Among those picked up over the last few months: 19-year-old Juprie Wadley of Trenton, charged with the shooting death of a 15-year-old boy, and 36-year-old Kamal Sears of Atlantic City, who escaped from prison while serving 5 years on weapons charges.
The NJ State Police Fugitive Task Force, along with other agencies, identified and targeted what they say are some of the state's most violent fugitives in neighborhoods all over the Garden State, hoping to make them safer for residents.
"A lot of times they may be afraid of their neighbor or somebody living down the street that they know may be a gang member or doing drugs, and when they see the police there and we get that person and bring them out in cuffs, I think it gives them a sigh of relief," said Lt. Steve Brown, NJSP Fugitive Task Force.

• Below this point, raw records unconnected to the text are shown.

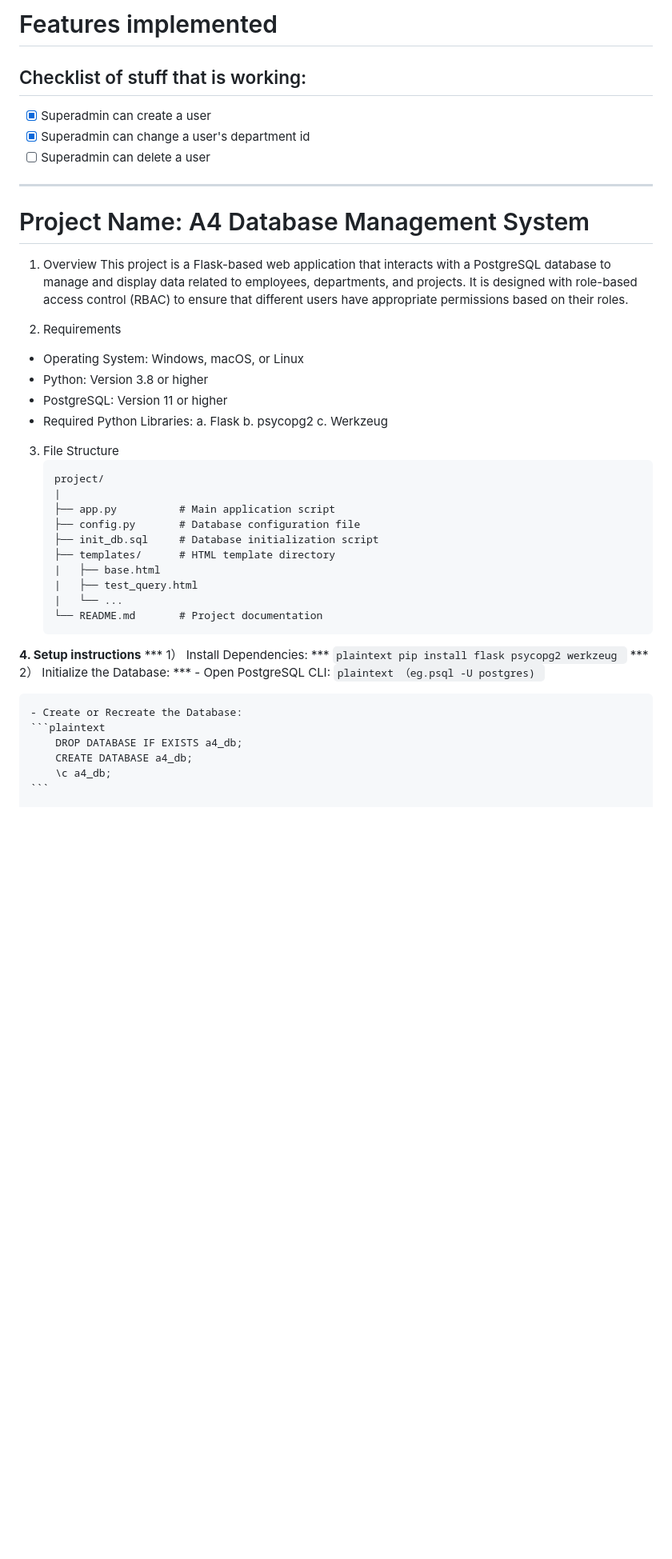
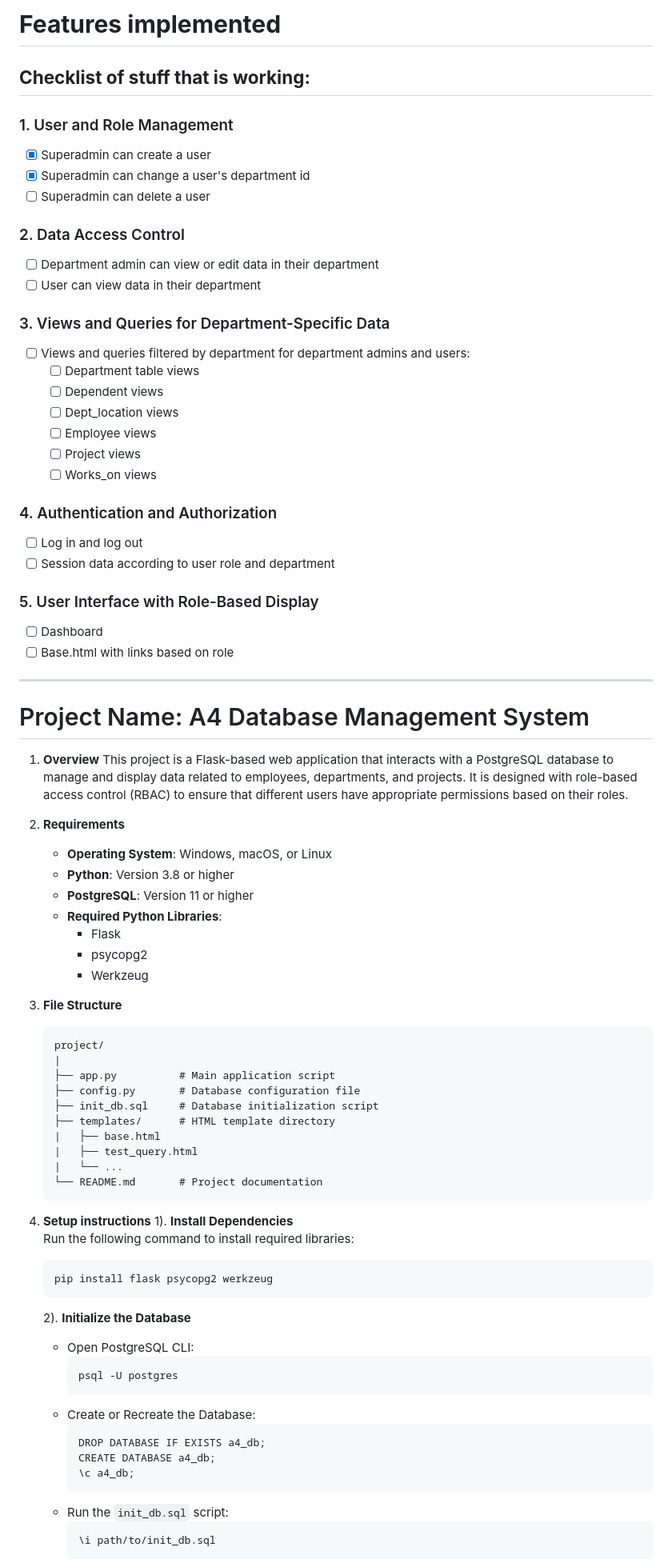
Before and after one commit to user789user/dataA4, a Markdown page: README.md, the part around the change printed below. Shown: that part at 80% size. Drawn GitHub-style; blank space fills up the shorter version.

Commit message:
modified users&rolles tables

````diff
--- a/README.md
+++ b/README.md
@@ -1,28 +1,53 @@
-# Features implemented
-## Checklist of stuff that is working:
+# **Features implemented**
+
+## **Checklist of stuff that is working:**
+
+### 1. User and Role Management
 - [x] Superadmin can create a user
-- [X] Superadmin can change a user's department id
+- [x] Superadmin can change a user's department id
 - [ ] Superadmin can delete a user
-----------------------------------------------------------------------------------
 
+### 2. Data Access Control
+- [ ] Department admin can view or edit data in their department
+- [ ] User can view data in their department
+
+### 3. Views and Queries for Department-Specific Data
+- [ ] Views and queries filtered by department for department admins and users:
+  - [ ] Department table views
+  - [ ] Dependent views
+  - [ ] Dept_location views
+  - [ ] Employee views
+  - [ ] Project views
+  - [ ] Works_on views
+
+### 4. Authentication and Authorization
+- [ ] Log in and log out
+- [ ] Session data according to user role and department
+
+### 5. User Interface with Role-Based Display
+- [ ] Dashboard
+- [ ] Base.html with links based on role
+
+---
 
 # Project Name: A4 Database Management System
-1. Overview
-    This project is a Flask-based web application that interacts with a PostgreSQL
-    database to manage and display data related to employees, departments, and
-    projects. It is designed with role-based access control (RBAC) to ensure that
-    different users have appropriate permissions based on their roles.
 
-2. Requirements
-- Operating System: Windows, macOS, or Linux
-- Python: Version 3.8 or higher
-- PostgreSQL: Version 11 or higher
-- Required Python Libraries:
-    a. Flask
-    b. psycopg2
-    c. Werkzeug
+1. **Overview**
+   This project is a Flask-based web application that interacts with a PostgreSQL
+   database to manage and display data related to employees, departments, and
+   projects. It is designed with role-based access control (RBAC) to ensure that
+   different users have appropriate permissions based on their roles.
 
-3. File Structure
+2. **Requirements**
+   - **Operating System**: Windows, macOS, or Linux
+   - **Python**: Version 3.8 or higher
+   - **PostgreSQL**: Version 11 or higher
+   - **Required Python Libraries**:
+     - Flask
+     - psycopg2
+     - Werkzeug
+
+3. **File Structure**
     ```plaintext
     project/
     |
@@ -35,21 +60,27 @@
     |   └── ...
     └── README.md       # Project documentation
     ```
-**4. Setup instructions**
-*** 1） Install Dependencies: ***
-    ```plaintext
-        pip install flask psycopg2 werkzeug
-    ```
-*** 2） Initialize the Database: ***
-    - Open PostgreSQL CLI:
-    ```plaintext
-        （eg.psql -U postgres)
-    ```
 
-    - Create or Recreate the Database:
-    ```plaintext
+4. **Setup instructions**
+   1). **Install Dependencies**
+      Run the following command to install required libraries:
+      ```plaintext
+      pip install flask psycopg2 werkzeug
+      ```
+
+   2). **Initialize the Database**
+      - Open PostgreSQL CLI:
+        ```plaintext
+        psql -U postgres
+        ```
+      - Create or Recreate the Database:
+        ```plaintext
         DROP DATABASE IF EXISTS a4_db;
         CREATE DATABASE a4_db;
         \c a4_db;
-    ```
+        ```
+      - Run the `init_db.sql` script:
+        ```plaintext
+        \i path/to/init_db.sql
+        ```
 
````
Also changed, not shown: other parts of README.md (+30 -41 lines).
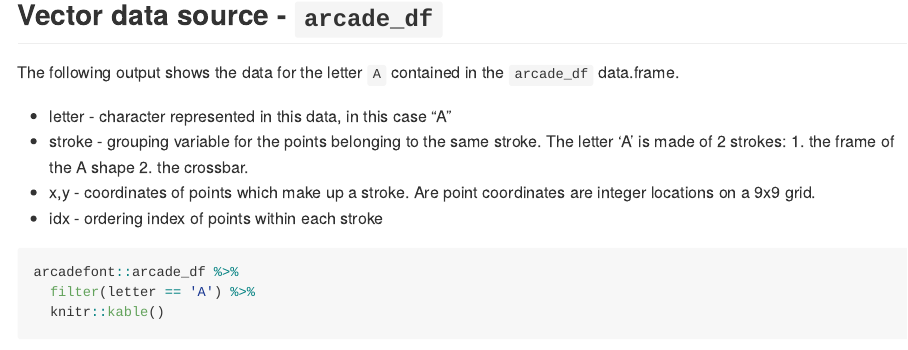
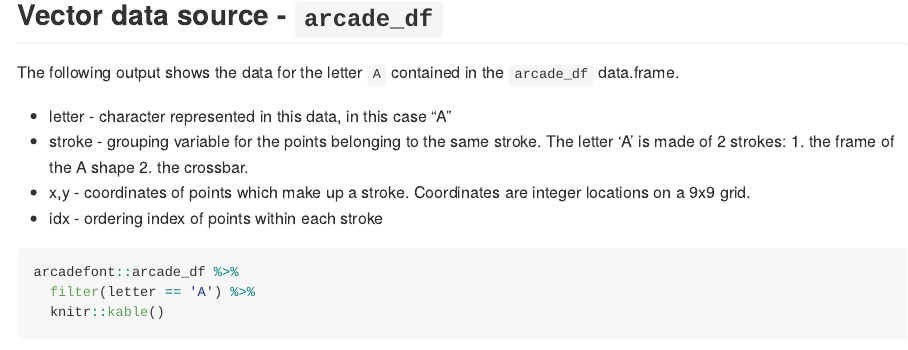
Before and after one commit to coolbutuseless/arcadefont, an R Markdown document (README.Rmd): the page in a window 1100 px wide, from 710 px down. The pictures show the output file README.md that the author committed with the source, drawn offline in the style of GitHub; badge pictures from the web are left out.

Commit message:
fix typos

```diff
--- a/README.Rmd
+++ b/README.Rmd
@@ -66,7 +66,7 @@ data.frame.
   letter 'A' is made of 2 strokes:
       1. the frame of the A shape
       2. the crossbar.
-* x,y - coordinates of points which make up a stroke.  Are point coordinates are
+* x,y - coordinates of points which make up a stroke.  Coordinates are
   integer locations on a 9x9 grid.
 * idx - ordering index of points within each stroke
 
```
Also changed, not shown: README.md.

"We're taking every step we can under the law to protect you," said Porrino.
Attorney General Christopher Porrino also announced new directives aimed at eliminating witness intimidation in criminal cases.
They include greater efforts to protect the identity of witnesses during pre-trial preparations, keeping defendants in jail if it's learned they might try to tamper with a witness and new training for police and prosecutors about tools they can use to prevent and deal with witness intimidation.
"We work very, very closely with sources of information who are noncriminal, which is what I think we're talking about here, to make sure that their safety and security interests come first," said NJSP Superintendent Col. Rick Fuentes.